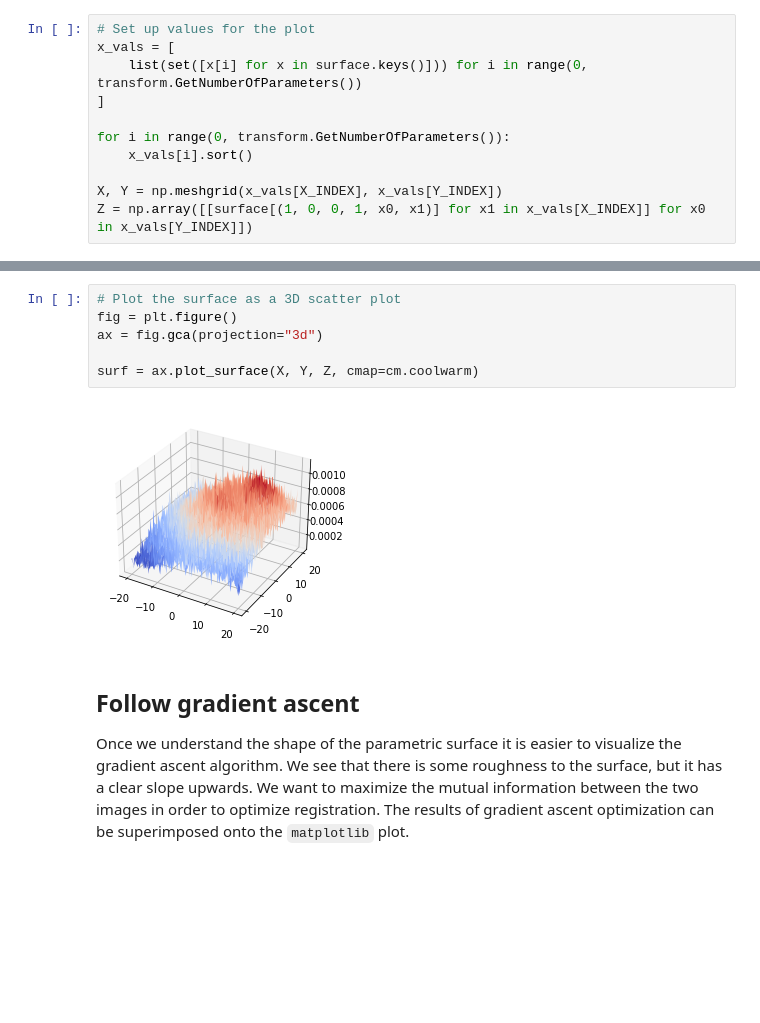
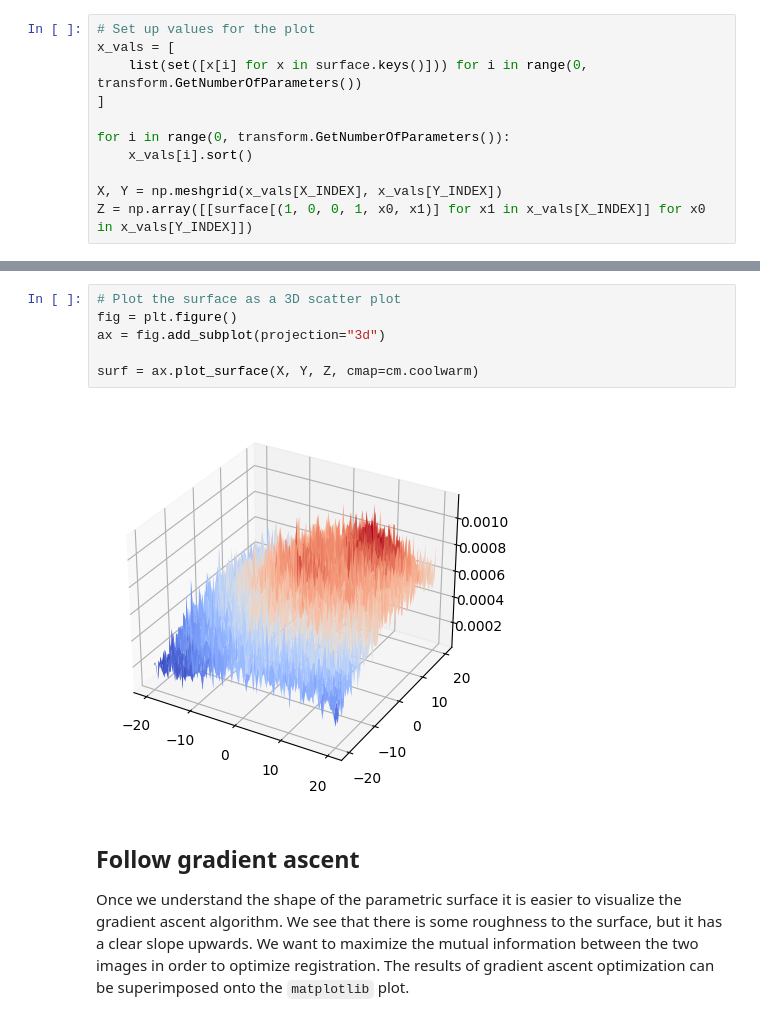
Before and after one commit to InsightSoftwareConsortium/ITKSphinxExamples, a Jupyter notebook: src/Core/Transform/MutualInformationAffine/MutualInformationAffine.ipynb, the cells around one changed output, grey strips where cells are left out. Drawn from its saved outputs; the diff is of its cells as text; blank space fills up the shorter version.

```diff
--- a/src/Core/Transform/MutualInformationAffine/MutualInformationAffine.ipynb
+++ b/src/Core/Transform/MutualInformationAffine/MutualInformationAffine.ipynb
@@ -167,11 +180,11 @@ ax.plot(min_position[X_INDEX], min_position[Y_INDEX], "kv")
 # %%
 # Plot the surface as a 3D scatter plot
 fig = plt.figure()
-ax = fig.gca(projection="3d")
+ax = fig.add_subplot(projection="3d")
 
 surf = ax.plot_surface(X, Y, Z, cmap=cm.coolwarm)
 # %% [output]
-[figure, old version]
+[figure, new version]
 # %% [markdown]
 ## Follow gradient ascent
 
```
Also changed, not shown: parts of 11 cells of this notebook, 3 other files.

****************

Using the listing above, report each line that mentions the word "figure".

 fig = plt.figure()
-[figure, old version]
+[figure, new version]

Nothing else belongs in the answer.